A fascinating, bottom-up exploration of contemporary Russian politics that sheds new light on why Putin’s grip on power is more fragile than we think
“Putin v. the People wrestles with perhaps the central conundrum of contemporary Russia: the endurance of support for Putin amid deepening disillusionment with the present and pessimism about the future.”—Daniel Beer, The Guardian
What do ordinary Russians think of Putin? Who are his supporters? And why might their support now be faltering? Alive with the voices and experiences of ordinary Russians and elites alike, Sam Greene and Graeme Robertson craft a compellingly original account of contemporary Russian politics.
Telling the story of Putin’s rule through pivotal episodes such as the aftermath of the "For Fair Elections" protests, the annexation of Crimea, and the War in Eastern Ukraine, Greene and Robertson draw on interviews, surveys, social media data, and leaked documents to reveal how hard Putin has to work to maintain broad popular support, while exposing the changing tactics that the Kremlin has used to bolster his popularity.
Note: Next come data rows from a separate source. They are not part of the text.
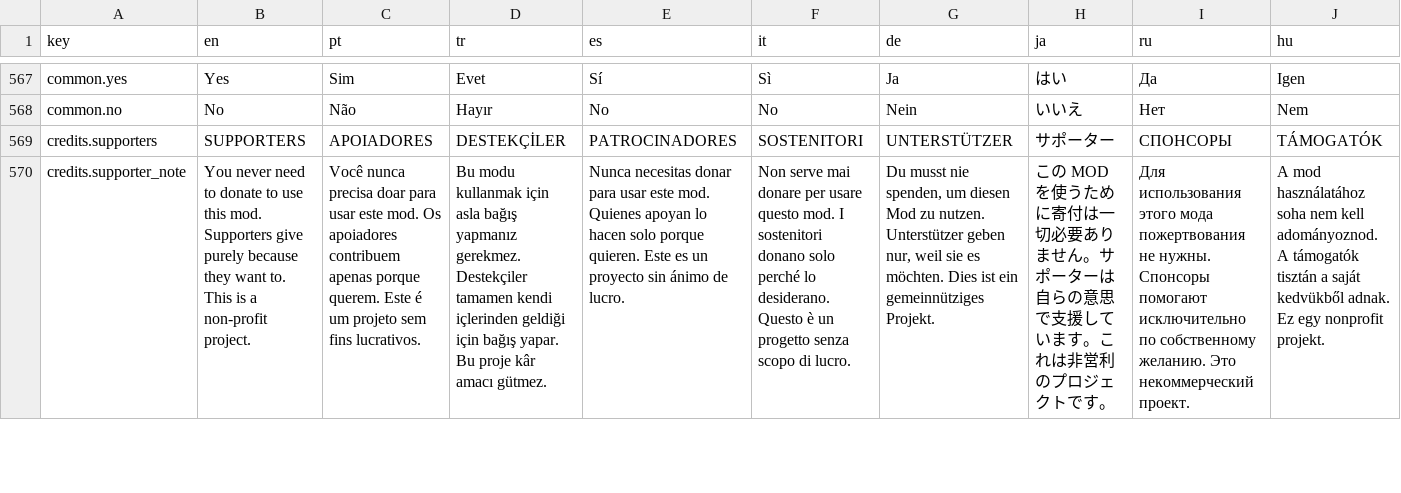
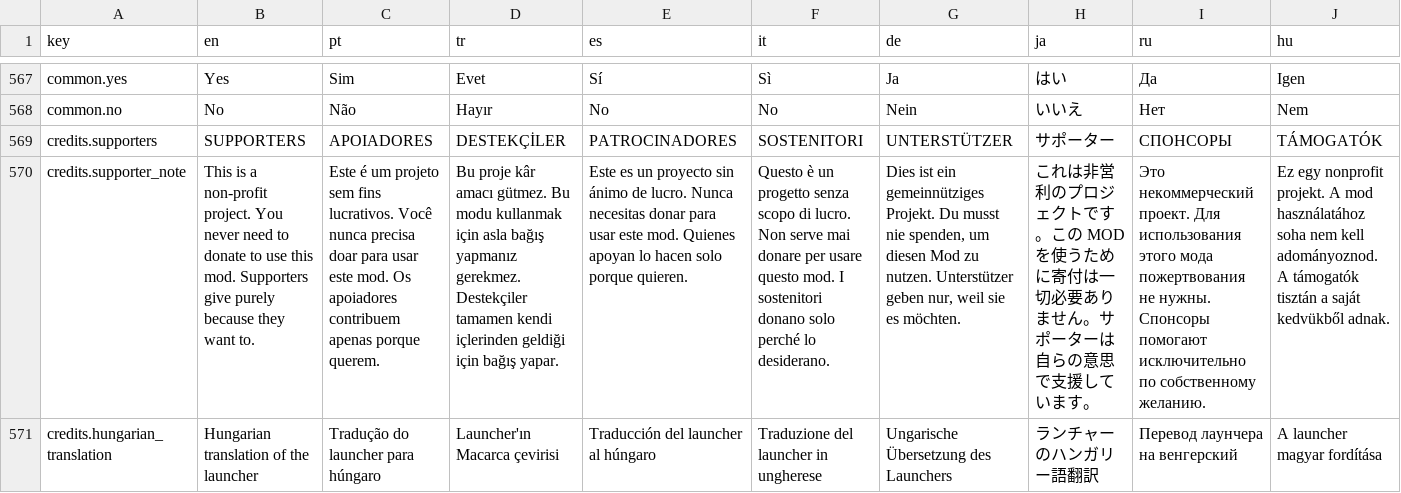
Before and after one commit to DryreL/GOW3_Jacinto_Launcher, a CSV file: languages.csv, drawn as a sheet; only a part is shown, gaps mark what is left out; the diff covers the shown part only; the diff names each change by its address in the sheet, - before the commit and + after, or states it on an @@ line.

```diff
--- a/languages.csv
+++ b/languages.csv
-B570 (en): You never need to donate to use this mod. Supporters give purely because they want to. This is a non-profit project.
+B570 (en): This is a non-profit project. You never need to donate to use this mod. Supporters give purely because they want to.
-C570 (pt): Você nunca precisa doar para usar este mod. Os apoiadores contribuem apenas porque querem. Este é um projeto sem fins lucrativos.
+C570 (pt): Este é um projeto sem fins lucrativos. Você nunca precisa doar para usar este mod. Os apoiadores contribuem apenas porque querem.
-D570 (tr): Bu modu kullanmak için asla bağış yapmanız gerekmez. Destekçiler tamamen kendi içlerinden geldiği için bağış yapar. Bu proje kâr amacı gütmez.
+D570 (tr): Bu proje kâr amacı gütmez. Bu modu kullanmak için asla bağış yapmanız gerekmez. Destekçiler tamamen kendi içlerinden geldiği için bağış yapar.
-E570 (es): Nunca necesitas donar para usar este mod. Quienes apoyan lo hacen solo porque quieren. Este es un proyecto sin ánimo de lucro.
+E570 (es): Este es un proyecto sin ánimo de lucro. Nunca necesitas donar para usar este mod. Quienes apoyan lo hacen solo porque quieren.
-F570 (it): Non serve mai donare per usare questo mod. I sostenitori donano solo perché lo desiderano. Questo è un progetto senza scopo di lucro.
+F570 (it): Questo è un progetto senza scopo di lucro. Non serve mai donare per usare questo mod. I sostenitori donano solo perché lo desiderano.
-G570 (de): Du musst nie spenden, um diesen Mod zu nutzen. Unterstützer geben nur, weil sie es möchten. Dies ist ein gemeinnütziges Projekt.
+G570 (de): Dies ist ein gemeinnütziges Projekt. Du musst nie spenden, um diesen Mod zu nutzen. Unterstützer geben nur, weil sie es möchten.
-H570 (ja): この MOD を使うために寄付は一切必要ありません。サポーターは自らの意思で支援しています。これは非営利のプロジェクトです。
+H570 (ja): これは非営利のプロジェクトです。この MOD を使うために寄付は一切必要ありません。サポーターは自らの意思で支援しています。
-I570 (ru): Для использования этого мода пожертвования не нужны. Спонсоры помогают исключительно по собственному желанию. Это некоммерческий проект.
+I570 (ru): Это некоммерческий проект. Для использования этого мода пожертвования не нужны. Спонсоры помогают исключительно по собственному желанию.
-J570 (hu): A mod használatához soha nem kell adományoznod. A támogatók tisztán a saját kedvükből adnak. Ez egy nonprofit projekt.
+J570 (hu): Ez egy nonprofit projekt. A mod használatához soha nem kell adományoznod. A támogatók tisztán a saját kedvükből adnak.
+row 571: credits.hungarian_translation | Hungarian translation of the launcher | Tradução do launcher para húngaro | Launcher'ın Macarca çevirisi | Traducción del launcher al húngaro | Traduzione del launcher in ungherese | Ungarische Übersetzung des Launchers | ランチャーのハンガリー語翻訳 | Перевод лаунчера на венгерский | A launcher magyar fordítása
```
Also changed, not shown: 1 added row and 22 edited cells elsewhere in this file, 19 other files.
Unearthing the ambitions, emotions, and divisions that fuel Russian politics, this book illuminates the crossroads to which Putin has led his country and shows why his rule is more fragile than it appears.
About the Author
Sam Greene is reader in Russian politics and director of the Russia Institute at King’s College London. Graeme Robertson is professor of political science at the University of North Carolina at Chapel Hill and director of the Center for Slavic, Eurasian and East European Studies.
“Drawing on extensive on-the-ground research, including focus groups and opinion surveys, Greene and Robertson examine the roots of Putin’s popularity and his support across different sections of Russian society. The current situation has revealed the importance of understanding who supports Putin and why.”—New Statesman
“This volume offers a significant contribution to our understanding of Russian politics, and autocracy in general. It offers a nuanced and persuasive alternative to the vision of an autocrat propped up by chauvinism, fear, and repression. . . . It is written in a journalistic style that is very accessible to general readers and undergraduates. I expect to see it on many syllabi of Russian politics and society in the near future.”—James Richter, Russian Review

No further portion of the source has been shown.